In the data below, which lines contain "True"? List them by copying each one.

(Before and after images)
::::::::

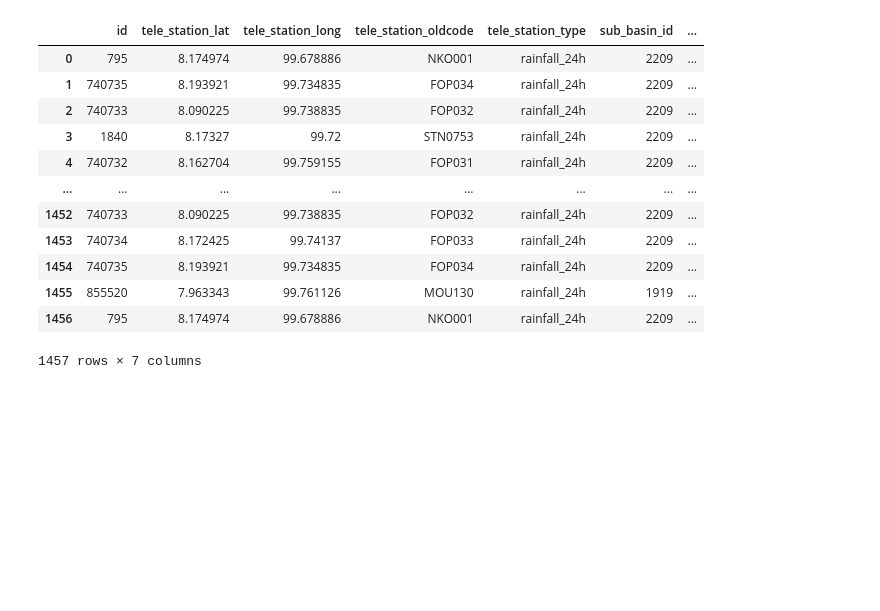
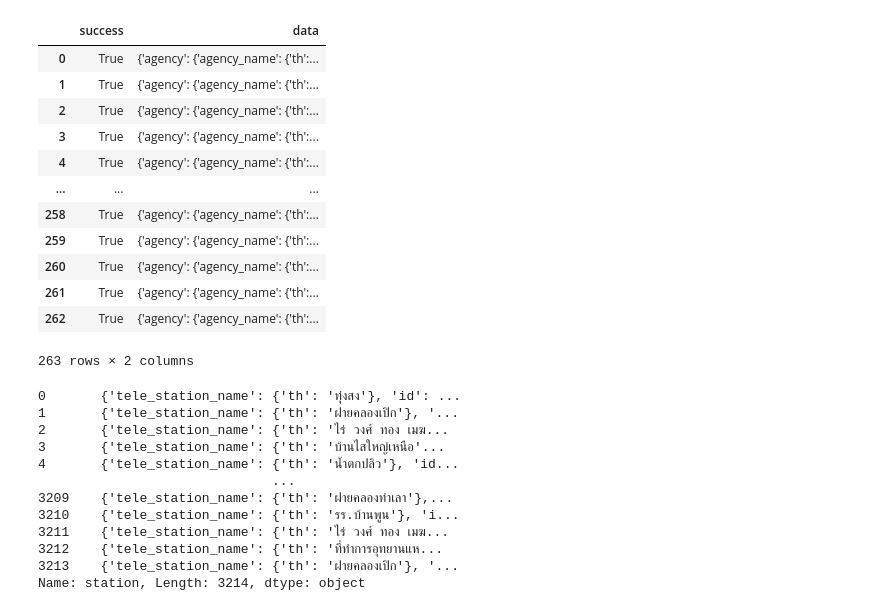
Before and after one commit to Pscar/rtfloodbma-ml, a Jupyter notebook: pivot.ipynb, the cells around one changed output. Cells and saved outputs as stored; diff of their text form; code cells hidden in the pictures; blank space fills up the shorter version.

```diff
--- a/pivot.ipynb
+++ b/pivot.ipynb
@@ -14,24 +29,39 @@ data_rains=pd.read_json(url,orient='columns')
 # %%
 url='https://www.rtfloodbma.com/api/waters';
 data_waters=pd.read_json(url,orient='columns')
+data_waters
+# %% [output]
+|  | success | data |
+| 0 | True | {'agency': {'agency_name': {'th':... |
+| 1 | True | {'agency': {'agency_name': {'th':... |
+| 2 | True | {'agency': {'agency_name': {'th':... |
+| 3 | True | {'agency': {'agency_name': {'th':... |
+| 4 | True | {'agency': {'agency_name': {'th':... |
+| ... | ... | ... |
+| 258 | True | {'agency': {'agency_name': {'th':... |
+| 259 | True | {'agency': {'agency_name': {'th':... |
+| 260 | True | {'agency': {'agency_name': {'th':... |
+| 261 | True | {'agency': {'agency_name': {'th':... |
+| 262 | True | {'agency': {'agency_name': {'th':... |
+263 rows × 2 columns
 # %%
 station=pd.DataFrame(data_rains.data.values.tolist())['station']
-pd.DataFrame(station).from_records(station)
-pd.json_normalize(station)
+station
+# pd.DataFrame(station).from_records(station)
+# pd.json_normalize(station)
 # %% [output]
-|  | id | tele_station_lat | tele_station_long | tele_station_oldcode | tele_station_type | sub_basin_id | ... |
-| 0 | 795 | 8.174974 | 99.678886 | NKO001 | rainfall_24h | 2209 | ... |
-| 1 | 740735 | 8.193921 | 99.734835 | FOP034 | rainfall_24h | 2209 | ... |
-| 2 | 740733 | 8.090225 | 99.738835 | FOP032 | rainfall_24h | 2209 | ... |
-| 3 | 1840 | 8.17327 | 99.72 | STN0753 | rainfall_24h | 2209 | ... |
-| 4 | 740732 | 8.162704 | 99.759155 | FOP031 | rainfall_24h | 2209 | ... |
-| ... | ... | ... | ... | ... | ... | ... | ... |
-| 1452 | 740733 | 8.090225 | 99.738835 | FOP032 | rainfall_24h | 2209 | ... |
-| 1453 | 740734 | 8.172425 | 99.74137 | FOP033 | rainfall_24h | 2209 | ... |
-| 1454 | 740735 | 8.193921 | 99.734835 | FOP034 | rainfall_24h | 2209 | ... |
-| 1455 | 855520 | 7.963343 | 99.761126 | MOU130 | rainfall_24h | 1919 | ... |
-| 1456 | 795 | 8.174974 | 99.678886 | NKO001 | rainfall_24h | 2209 | ... |
-1457 rows × 7 columns
+0       {'tele_station_name': {'th': 'ทุ่งสง'}, 'id': ...
+1       {'tele_station_name': {'th': 'ฝายคลองเปิก'}, '...
+2       {'tele_station_name': {'th': 'ไร่ วงศ์ ทอง เมฆ...
+3       {'tele_station_name': {'th': 'บ้านไสใหญ่เหนือ'...
+4       {'tele_station_name': {'th': 'น้ำตกปลิว'}, 'id...
+                              ...
+3209    {'tele_station_name': {'th': 'ฝายคลองท่าเลา'},...
+3210    {'tele_station_name': {'th': 'รร.บ้านพูน'}, 'i...
+3211    {'tele_station_name': {'th': 'ไร่ วงศ์ ทอง เมฆ...
+3212    {'tele_station_name': {'th': 'ที่ทำการอุทยานแห...
+3213    {'tele_station_name': {'th': 'ฝายคลองเปิก'}, '...
+Name: station, Length: 3214, dtype: object
 # %%
 waters = pd.DataFrame(data_waters.data.values.tolist())
 pd.DataFrame(waters).from_records(waters).head()
```
Also changed, not shown: parts of 10 cells of this notebook, 7 other files.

::::::::

### Answer box
+| 0 | True | {'agency': {'agency_name': {'th':... |
+| 1 | True | {'agency': {'agency_name': {'th':... |
+| 2 | True | {'agency': {'agency_name': {'th':... |
+| 3 | True | {'agency': {'agency_name': {'th':... |
+| 4 | True | {'agency': {'agency_name': {'th':... |
+| 258 | True | {'agency': {'agency_name': {'th':... |
+| 259 | True | {'agency': {'agency_name': {'th':... |
+| 260 | True | {'agency': {'agency_name': {'th':... |
+| 261 | True | {'agency': {'agency_name': {'th':... |
+| 262 | True | {'agency': {'agency_name': {'th':... |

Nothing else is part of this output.